He shared his fears with Anderson who reassured him that all that prep work to play Augie was help for Jones too. “It was a kind of beautiful moment,” Schwartzman remembers, and one that was thematically apt for the film they were making. Anderson’s conversation with Scwhartzman paralleled what Adrien Brody’s Schubert Green, the on-screen director of “Asteroid City,” tells Jones in the movie’s big third act moment when Jones stops the action and explains he still doesn’t understand the play.
“It hit me also because this movie is, to me, about how you can feel separate from people and feel unknown to people and realize through whatever circumstances that maybe you were separate, you were different but now you have something that unites you that only you people have,” he adds. Those circumstances might be—in the play within the movie—an alien invasion. Or those circumstances might simply be the act of making art—like the cast members of Asteroid City are doing both on and off screen.
Schwartzman says he can find acting a little embarrassing, but he feels no judgment with Anderson. “He has seen me at every version, basically, of me,” he says. “No matter how bad I could tank a performance in a moment, it will never be as bad as the time that we were over here.”

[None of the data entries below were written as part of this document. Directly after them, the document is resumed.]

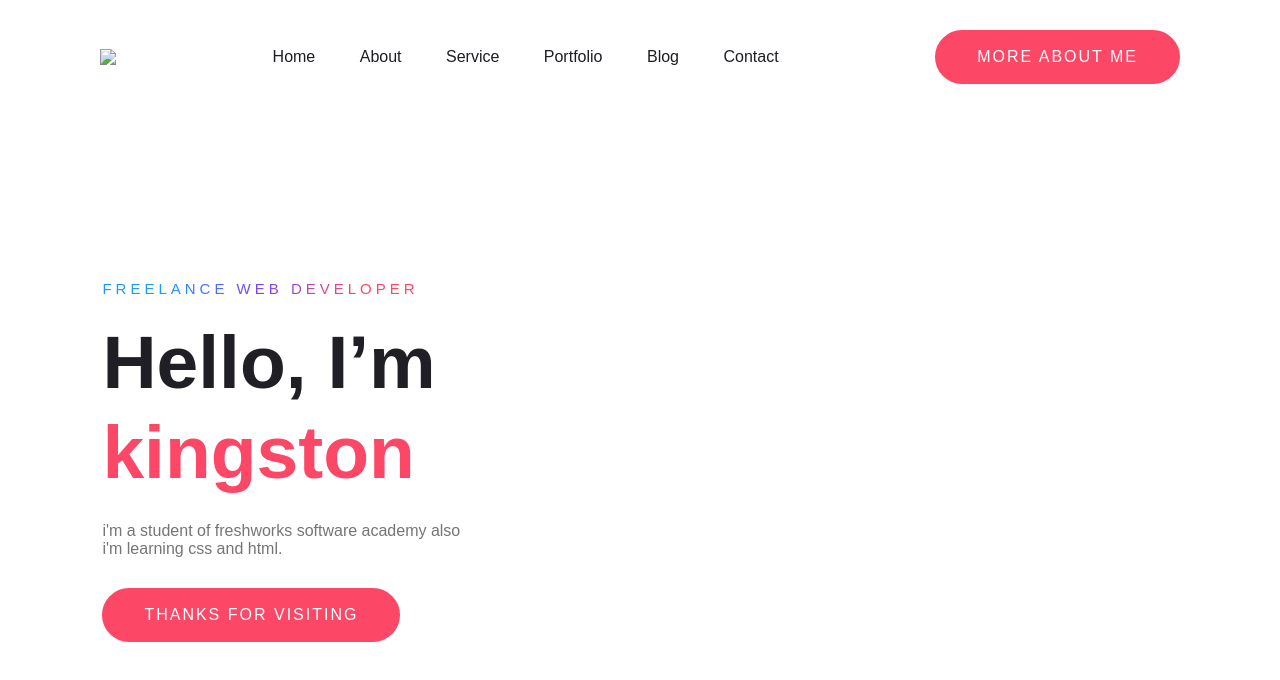
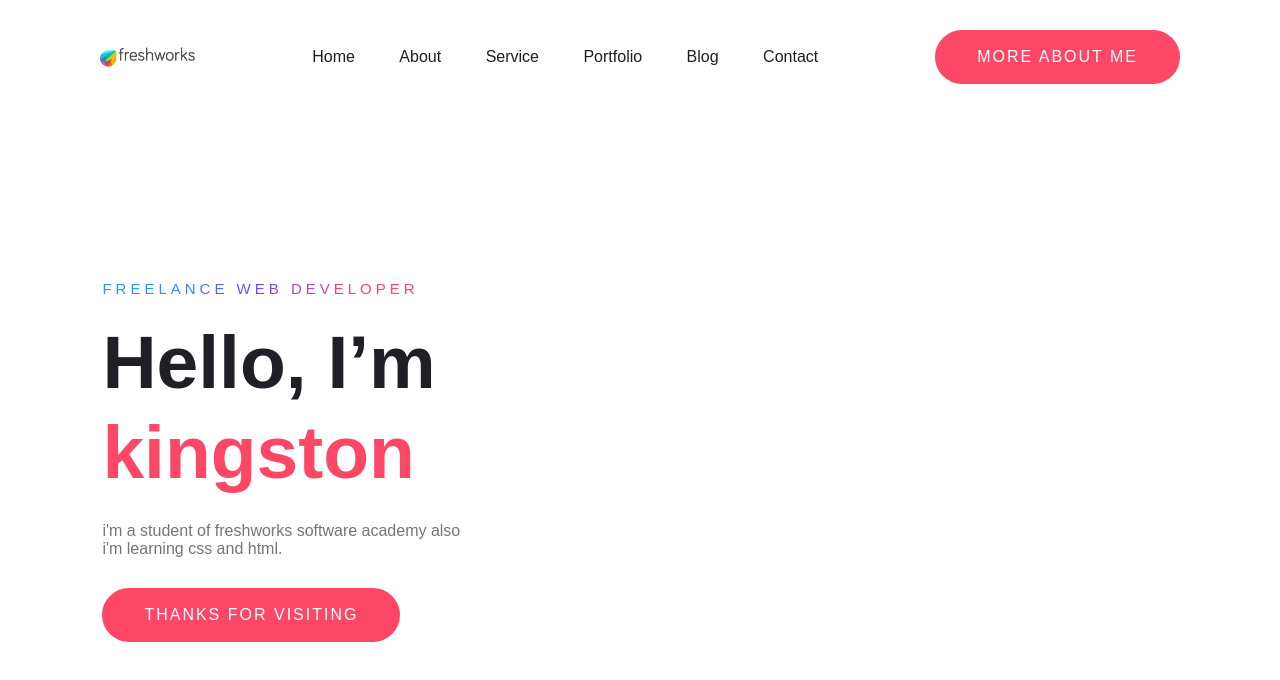
Before and after one commit to kingstonwilliam/kingston-portfolio, a plain HTML site: page index.html in a window 1280 px wide. Drawn offline with Linux system fonts and the light colour scheme.

Commit message:
Update index.html

```diff
--- a/index.html
+++ b/index.html
@@ -8,7 +8,7 @@
 
     <div class="hero">
       <nav>
-        <img src="./img/king2.jpg" class="logo">
+        <img src="king2.png" class="logo">
         <ul>
           <li><a href="index.html">Home</a></li>
           <li><a href="#">About</a></li>
```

And the famously fastidious director can motivate Schwartzman in an intimate way that’s usually only reserved for family. Schwartzman approached Asteroid City with trepidation, but Anderson offered him solace. “When I read the script I was like, ‘I don’t know, I don’t think I’m there,'” he says. “It was him saying, ‘No, go for it, you can do that,’ that only comes from working with someone that you know so well that they can challenge you in a very loving way to move forward.”